Gold $1278.00
2.7 Silver $14.53
0.02

Talk to a representative

800-700-1008

Customer Engagement Line:

855-909-0082

Talk to a representative: 800-700-1008

Weekly Touchpoint: Will Quantitative Easing Be a Standard Fed Tool?

Posted By Isaac Nuriani |

Investors See Alternative Assets as Protective Measure

The Federal Reserve began an unprecedented campaign of quantitative easing (QE) shortly after the onset of 2008’s Great Recession. Few would argue that this action by the Fed “juiced” stock market returns over the last decade. In fact, many see QE measures, such as large-scale buying of government bonds, as being among the grossest abuses of the fiat currency system. However, it appears the Fed is considering using this drastic monetary policy mechanism on a regular basis.

  • Reuters reports that San Francisco Federal Reserve President Mary Daly recently went on the record to say the central bank is pondering whether to make the controversial practice of quantitative easing a standard tool in the Fed’s toolbox. According to Daly, the Fed is seriously considering making the balance sheet a “readily” used instrument for “executing policy.” If that’s the case, investors may have an increased need for alternative assets to offset the real risk of even greater levels of inflation and unmanageable debt. Are you sure you have enough gold and silver?
  • On a similar note, Peak Prosperity’s Chris Martenson says official rates of inflation quoted by the Bureau of Labor Statistics can’t be trusted. “We’ve enjoyed years of ‘recovery’ since the Great Financial Crisis,” Martenson says sarcastically, “by literally papering over our problems with newly printed money.” Martenson also says the result is an actual inflation rate that’s three times higher than the oft-quoted 2% per year.
  • Declaring “public pensions are the Trojan horses of U.S. entitlements,” The Hill says the plans have succeeded in tricking participants into believing they’ll receive the full benefits they’ve been promised. The problem? Total unfunded liabilities of U.S. state and local pension plans are now $1.4 trillion – more than three times what they were before the 2008 financial crisis. With equities prices now expected to head downward, The Hill says, “the probability of defaulting on promised benefits increases.”
  • Central banks did something last year you might find a little curious: They purchased more gold in 2018 than they did in almost any other year of the previous 50. As it turns out, central banks may live on fiat currency but clearly believe they’ll die without gold. For more on the central banks’ recent gold-buying spree, including whether there’s a lesson for you in all that activity, read Augusta’s latest blog article here.

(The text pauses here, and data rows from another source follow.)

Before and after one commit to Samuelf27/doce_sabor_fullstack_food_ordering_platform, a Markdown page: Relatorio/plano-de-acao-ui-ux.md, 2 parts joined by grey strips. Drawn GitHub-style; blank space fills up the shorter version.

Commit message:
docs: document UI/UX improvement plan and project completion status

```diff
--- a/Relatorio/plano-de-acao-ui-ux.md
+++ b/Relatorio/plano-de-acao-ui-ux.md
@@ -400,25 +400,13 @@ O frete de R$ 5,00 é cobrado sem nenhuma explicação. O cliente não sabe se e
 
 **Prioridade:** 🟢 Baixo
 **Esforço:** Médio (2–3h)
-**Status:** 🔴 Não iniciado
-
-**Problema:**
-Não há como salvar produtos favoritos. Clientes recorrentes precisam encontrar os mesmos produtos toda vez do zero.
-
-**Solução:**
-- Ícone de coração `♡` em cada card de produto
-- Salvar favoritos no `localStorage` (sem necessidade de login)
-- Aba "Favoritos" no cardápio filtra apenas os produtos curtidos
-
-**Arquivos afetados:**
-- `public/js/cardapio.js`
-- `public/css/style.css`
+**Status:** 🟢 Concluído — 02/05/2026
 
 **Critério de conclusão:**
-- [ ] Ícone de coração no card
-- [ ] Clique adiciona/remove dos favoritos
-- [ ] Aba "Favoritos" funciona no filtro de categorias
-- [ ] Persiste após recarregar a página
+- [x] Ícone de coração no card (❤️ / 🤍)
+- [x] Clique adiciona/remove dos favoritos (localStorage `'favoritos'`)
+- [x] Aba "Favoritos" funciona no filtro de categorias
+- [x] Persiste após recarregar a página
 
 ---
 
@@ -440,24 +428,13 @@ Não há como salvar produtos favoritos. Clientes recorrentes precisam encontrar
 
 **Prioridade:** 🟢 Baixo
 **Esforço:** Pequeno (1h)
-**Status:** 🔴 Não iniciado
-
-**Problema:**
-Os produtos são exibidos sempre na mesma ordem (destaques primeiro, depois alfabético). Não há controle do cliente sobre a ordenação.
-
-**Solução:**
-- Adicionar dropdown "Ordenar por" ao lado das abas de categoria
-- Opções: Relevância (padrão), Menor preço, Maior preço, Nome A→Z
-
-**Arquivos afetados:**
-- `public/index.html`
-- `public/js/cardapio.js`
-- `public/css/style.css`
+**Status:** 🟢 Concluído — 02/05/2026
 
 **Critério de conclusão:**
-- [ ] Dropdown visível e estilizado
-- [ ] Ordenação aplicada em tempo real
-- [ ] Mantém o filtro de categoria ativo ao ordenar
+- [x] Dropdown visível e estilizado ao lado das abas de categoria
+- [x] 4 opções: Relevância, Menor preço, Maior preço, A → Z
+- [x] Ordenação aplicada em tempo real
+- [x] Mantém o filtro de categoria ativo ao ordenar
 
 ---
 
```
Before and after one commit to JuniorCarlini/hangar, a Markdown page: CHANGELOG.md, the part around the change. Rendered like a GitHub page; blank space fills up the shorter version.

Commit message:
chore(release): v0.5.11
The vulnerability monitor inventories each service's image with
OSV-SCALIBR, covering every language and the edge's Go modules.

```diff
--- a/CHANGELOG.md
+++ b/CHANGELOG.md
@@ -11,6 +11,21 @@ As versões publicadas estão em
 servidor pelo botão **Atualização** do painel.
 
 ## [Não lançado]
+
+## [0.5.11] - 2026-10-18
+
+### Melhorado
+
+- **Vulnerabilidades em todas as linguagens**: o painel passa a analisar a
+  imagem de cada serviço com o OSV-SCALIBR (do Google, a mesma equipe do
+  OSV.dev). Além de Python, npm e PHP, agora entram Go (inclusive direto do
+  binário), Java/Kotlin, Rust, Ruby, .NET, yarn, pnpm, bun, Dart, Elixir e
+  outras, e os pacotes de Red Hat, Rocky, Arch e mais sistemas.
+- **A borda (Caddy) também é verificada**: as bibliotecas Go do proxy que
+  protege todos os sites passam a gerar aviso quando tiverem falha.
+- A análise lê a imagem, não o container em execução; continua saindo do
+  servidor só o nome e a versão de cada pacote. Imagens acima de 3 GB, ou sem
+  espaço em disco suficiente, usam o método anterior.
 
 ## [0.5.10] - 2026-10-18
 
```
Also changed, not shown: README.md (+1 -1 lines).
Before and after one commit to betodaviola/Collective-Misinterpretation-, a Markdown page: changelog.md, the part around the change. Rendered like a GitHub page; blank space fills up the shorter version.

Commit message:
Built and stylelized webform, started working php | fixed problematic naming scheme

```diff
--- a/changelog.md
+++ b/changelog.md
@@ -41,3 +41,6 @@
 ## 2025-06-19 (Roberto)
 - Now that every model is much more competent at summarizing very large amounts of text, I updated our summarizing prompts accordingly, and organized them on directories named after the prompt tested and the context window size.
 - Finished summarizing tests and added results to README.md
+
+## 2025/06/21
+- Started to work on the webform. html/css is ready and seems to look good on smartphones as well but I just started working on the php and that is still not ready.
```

Are we on the cusp of a new era? One in which expansionary monetary policies are liberally applied without any regard to things like deficits, debt and inflation? Cynics might say we’ve been there for some time already, but it’s beginning to look as though the worst is yet to come. Is your portfolio prepared to withstand the effects of outright social engineering effected through the money supply? Do you possess enough assets uncorrelated with equities to help stabilize your total portfolio (including retirement accounts)? It may be time to shore up your supplies of physical gold and silver. For help, call Augusta Precious Metals today at 855-242-4121 or visit Augustapreciousmetals.com.

Augusta cannot guarantee, and makes no representation, that any metals purchased by a customer will appreciate at all or appreciate sufficiently to make a profit, and there is no certainty that any metals can be sold for a profit. The future value of the coins you purchase cannot be predicted. You could lose money. Don't invest in Augusta products with money you can't afford to lose. Prices may rise and fall over time or rapidly. Past performance of any coin does not guarantee future results. Premium coins are sold for more than the value of the precious metal they contain. Augusta's prices and buy-back prices are determined and controlled by Augusta. This investment is speculative and unregulated.